Today’s systems sandbox code through traditional techniques: memory protection and user-kernel mode. Even high-security devices like hardware cryptocurrency wallets use such an architecture. Unfortunately, this arrangement has a history of security bugs due to misconfigured protection hardware, bugs in kernel code, hardware bugs, and side channels.
This talk proposes a new approach to isolation for devices like crypto wallets: separate the user and kernel onto two CPUs and multiplex processes by completely resetting the user processor between tasks so that there is no leakage.
Processor reset is more complicated than might be expected. Simply asserting the reset line isn’t enough to clear all CPU-internal state, but it turns out that software can be used to clear this state. However, reasoning about the correctness of such code is challenging.

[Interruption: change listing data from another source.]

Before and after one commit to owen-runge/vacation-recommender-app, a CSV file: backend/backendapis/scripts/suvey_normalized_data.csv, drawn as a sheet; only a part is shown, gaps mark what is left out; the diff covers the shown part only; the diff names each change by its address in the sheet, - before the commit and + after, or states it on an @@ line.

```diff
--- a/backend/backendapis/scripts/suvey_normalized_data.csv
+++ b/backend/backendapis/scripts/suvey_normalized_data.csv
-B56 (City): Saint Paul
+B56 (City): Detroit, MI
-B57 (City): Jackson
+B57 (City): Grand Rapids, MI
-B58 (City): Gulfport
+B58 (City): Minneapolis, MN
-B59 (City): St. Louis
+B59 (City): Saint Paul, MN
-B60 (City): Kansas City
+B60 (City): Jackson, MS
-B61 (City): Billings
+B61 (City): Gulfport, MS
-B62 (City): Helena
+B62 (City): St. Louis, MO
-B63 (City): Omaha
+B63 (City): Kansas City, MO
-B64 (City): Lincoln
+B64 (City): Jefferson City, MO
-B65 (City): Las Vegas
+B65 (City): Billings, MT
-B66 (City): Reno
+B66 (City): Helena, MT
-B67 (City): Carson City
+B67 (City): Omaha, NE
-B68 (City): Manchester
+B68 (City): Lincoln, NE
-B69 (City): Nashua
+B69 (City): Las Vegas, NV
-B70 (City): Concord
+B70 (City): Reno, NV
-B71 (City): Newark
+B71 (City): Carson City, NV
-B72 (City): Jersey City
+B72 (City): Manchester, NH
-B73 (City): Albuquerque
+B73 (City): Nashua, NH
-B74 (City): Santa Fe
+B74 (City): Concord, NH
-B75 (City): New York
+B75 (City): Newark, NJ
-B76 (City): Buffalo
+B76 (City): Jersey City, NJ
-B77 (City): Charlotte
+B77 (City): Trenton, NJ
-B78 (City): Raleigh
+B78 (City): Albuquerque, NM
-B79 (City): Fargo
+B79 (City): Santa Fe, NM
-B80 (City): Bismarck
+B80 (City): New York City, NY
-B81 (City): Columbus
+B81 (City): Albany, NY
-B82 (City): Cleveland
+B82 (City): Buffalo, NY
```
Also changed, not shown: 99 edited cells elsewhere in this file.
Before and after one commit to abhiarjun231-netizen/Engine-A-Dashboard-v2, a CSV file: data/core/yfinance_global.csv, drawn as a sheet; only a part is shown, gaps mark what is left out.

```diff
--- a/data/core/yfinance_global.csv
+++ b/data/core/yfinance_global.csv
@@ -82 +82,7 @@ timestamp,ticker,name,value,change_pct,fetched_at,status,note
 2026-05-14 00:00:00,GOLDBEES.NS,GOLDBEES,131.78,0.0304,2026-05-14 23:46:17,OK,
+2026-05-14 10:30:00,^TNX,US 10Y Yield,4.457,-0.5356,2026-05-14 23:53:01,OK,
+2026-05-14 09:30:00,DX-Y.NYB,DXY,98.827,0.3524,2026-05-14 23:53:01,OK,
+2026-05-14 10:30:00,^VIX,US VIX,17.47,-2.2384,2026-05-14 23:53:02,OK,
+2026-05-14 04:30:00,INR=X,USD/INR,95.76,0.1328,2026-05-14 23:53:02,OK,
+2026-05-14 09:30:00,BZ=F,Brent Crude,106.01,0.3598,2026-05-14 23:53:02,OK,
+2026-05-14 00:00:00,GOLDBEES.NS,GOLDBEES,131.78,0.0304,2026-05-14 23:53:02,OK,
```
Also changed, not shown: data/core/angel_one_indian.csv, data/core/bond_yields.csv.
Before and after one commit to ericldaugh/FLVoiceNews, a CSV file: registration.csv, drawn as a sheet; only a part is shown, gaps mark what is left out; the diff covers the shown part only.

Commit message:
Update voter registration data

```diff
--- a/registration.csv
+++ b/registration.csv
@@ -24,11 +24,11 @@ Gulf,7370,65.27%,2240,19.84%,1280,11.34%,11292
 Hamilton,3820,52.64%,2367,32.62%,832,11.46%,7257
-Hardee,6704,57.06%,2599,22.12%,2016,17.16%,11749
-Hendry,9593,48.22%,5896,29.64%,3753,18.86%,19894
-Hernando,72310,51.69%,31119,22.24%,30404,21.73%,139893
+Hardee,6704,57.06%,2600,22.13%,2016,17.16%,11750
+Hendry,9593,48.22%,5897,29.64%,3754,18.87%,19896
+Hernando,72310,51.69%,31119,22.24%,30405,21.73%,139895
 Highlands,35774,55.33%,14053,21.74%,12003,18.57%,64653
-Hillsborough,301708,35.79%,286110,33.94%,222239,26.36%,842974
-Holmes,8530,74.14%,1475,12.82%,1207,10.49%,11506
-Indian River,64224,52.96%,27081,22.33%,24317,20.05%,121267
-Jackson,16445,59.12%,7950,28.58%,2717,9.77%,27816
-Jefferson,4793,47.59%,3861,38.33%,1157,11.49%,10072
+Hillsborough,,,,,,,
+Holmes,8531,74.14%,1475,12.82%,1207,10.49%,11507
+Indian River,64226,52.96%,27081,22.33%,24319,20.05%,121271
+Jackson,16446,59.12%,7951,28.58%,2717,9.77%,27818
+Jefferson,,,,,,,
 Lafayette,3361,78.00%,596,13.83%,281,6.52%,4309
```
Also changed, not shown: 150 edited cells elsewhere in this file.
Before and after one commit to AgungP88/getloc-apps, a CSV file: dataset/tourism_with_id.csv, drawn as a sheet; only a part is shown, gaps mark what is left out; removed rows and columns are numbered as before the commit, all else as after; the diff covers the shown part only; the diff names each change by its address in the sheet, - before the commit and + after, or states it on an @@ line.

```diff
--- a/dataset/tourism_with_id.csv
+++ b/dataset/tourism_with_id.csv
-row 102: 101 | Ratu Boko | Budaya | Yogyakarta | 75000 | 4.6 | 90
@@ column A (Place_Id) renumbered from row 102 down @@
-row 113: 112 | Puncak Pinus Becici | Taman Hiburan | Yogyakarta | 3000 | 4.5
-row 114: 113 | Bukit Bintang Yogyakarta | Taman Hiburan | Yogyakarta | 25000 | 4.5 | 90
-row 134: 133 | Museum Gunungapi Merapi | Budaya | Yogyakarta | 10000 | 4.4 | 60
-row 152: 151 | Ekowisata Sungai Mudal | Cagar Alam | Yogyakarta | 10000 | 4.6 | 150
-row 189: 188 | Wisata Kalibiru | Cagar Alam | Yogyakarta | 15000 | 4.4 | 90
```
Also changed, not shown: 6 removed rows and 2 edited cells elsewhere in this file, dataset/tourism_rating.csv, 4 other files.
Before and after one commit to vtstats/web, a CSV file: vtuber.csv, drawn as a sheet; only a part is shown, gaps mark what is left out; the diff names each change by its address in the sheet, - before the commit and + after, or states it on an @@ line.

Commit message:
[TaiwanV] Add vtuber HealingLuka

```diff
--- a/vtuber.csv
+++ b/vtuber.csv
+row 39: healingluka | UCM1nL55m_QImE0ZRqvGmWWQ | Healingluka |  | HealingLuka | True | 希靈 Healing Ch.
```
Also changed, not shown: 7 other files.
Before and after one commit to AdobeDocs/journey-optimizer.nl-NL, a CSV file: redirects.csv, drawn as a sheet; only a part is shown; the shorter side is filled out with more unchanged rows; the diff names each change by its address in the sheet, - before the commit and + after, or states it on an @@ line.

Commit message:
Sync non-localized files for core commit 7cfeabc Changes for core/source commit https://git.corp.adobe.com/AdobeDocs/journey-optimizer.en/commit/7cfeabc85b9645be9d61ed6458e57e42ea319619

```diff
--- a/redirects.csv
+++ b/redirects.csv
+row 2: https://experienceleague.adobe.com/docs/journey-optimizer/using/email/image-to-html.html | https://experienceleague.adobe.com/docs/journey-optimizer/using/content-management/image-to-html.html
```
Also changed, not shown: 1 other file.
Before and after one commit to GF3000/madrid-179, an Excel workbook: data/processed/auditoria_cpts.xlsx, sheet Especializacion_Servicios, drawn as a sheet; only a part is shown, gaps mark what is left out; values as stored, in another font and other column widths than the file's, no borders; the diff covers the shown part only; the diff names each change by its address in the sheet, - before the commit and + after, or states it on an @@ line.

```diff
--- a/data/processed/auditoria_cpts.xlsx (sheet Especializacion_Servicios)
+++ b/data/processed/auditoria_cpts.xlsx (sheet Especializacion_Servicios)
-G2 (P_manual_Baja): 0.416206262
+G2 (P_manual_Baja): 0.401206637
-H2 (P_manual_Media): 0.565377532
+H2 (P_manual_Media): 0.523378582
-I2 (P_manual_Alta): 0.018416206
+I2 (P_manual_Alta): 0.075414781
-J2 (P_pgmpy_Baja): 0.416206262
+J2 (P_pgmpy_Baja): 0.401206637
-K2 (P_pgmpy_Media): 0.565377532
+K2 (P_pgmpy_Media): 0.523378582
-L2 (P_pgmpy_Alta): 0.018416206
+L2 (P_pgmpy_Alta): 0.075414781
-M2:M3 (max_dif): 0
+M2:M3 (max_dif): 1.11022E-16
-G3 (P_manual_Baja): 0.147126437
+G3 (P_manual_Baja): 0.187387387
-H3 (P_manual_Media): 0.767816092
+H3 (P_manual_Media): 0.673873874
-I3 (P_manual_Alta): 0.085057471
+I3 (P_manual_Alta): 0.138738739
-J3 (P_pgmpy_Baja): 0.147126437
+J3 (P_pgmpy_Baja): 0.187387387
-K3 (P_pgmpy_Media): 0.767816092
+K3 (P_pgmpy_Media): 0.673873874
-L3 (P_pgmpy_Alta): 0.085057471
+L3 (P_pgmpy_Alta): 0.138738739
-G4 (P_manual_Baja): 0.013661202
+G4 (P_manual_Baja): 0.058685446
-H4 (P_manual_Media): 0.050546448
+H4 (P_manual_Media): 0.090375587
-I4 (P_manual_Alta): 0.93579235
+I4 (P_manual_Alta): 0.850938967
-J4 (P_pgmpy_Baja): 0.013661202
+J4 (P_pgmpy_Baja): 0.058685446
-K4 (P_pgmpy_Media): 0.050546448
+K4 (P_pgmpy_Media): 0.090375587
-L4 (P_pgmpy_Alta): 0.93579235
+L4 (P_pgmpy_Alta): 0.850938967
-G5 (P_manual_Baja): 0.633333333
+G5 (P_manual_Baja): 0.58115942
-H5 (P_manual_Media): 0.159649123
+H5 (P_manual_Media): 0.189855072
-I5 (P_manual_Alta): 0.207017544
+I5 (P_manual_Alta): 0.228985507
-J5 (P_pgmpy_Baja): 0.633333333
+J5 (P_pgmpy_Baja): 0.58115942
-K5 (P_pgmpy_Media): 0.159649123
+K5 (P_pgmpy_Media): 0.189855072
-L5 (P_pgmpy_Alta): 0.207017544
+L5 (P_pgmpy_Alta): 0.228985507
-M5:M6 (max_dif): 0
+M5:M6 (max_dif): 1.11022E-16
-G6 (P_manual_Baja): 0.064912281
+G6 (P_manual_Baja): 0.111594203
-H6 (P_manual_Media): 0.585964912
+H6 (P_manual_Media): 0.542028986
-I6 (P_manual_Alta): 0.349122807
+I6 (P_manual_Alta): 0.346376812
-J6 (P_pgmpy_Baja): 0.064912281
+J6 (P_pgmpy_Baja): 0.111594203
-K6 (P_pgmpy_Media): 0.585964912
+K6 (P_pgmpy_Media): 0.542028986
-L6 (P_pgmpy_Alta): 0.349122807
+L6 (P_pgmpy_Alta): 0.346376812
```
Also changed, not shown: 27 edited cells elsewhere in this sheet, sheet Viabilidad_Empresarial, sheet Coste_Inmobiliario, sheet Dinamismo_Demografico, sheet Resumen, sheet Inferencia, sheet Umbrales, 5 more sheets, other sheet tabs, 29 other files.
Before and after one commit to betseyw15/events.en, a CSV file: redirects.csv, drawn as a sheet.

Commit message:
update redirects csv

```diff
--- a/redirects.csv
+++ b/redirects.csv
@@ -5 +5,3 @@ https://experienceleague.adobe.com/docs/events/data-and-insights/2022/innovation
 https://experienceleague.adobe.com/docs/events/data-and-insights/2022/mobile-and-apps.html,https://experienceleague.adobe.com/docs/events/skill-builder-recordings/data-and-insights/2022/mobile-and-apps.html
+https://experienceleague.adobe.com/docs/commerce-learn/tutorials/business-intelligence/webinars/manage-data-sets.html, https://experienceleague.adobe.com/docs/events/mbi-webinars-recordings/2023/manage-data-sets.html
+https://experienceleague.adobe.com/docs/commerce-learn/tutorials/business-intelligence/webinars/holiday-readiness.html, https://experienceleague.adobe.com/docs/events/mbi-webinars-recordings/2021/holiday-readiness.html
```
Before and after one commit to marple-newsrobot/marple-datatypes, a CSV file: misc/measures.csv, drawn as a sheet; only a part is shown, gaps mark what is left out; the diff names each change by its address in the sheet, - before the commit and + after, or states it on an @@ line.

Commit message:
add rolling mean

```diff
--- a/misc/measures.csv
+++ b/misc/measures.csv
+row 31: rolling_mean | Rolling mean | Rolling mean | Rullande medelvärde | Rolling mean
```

This talk presents a tool that can be used to develop and formally verify the correctness of reset code for a given CPU implementation.
This talk also walks through a design of a wallet based on this reset-based isolation technique, discusses known security vulnerabilities in current designs such as the Ledger and Trezor wallets (including bugs in MPU misconfiguration, system calls, and drivers), and explores how a reset-based design could prevent such vulnerabilities.
Anish is a PhD student at MIT working on systems, security, and formal verification. He is currently interested in making hardware wallets more secure. In his free time, he enjoys bending neural networks to his will: among other exploits, he has mastered the art of transfiguration (as far as computers are concerned), exemplified by turning a turtle into a rifle.
Websites: anish.io (academic), anishathalye.com(blog)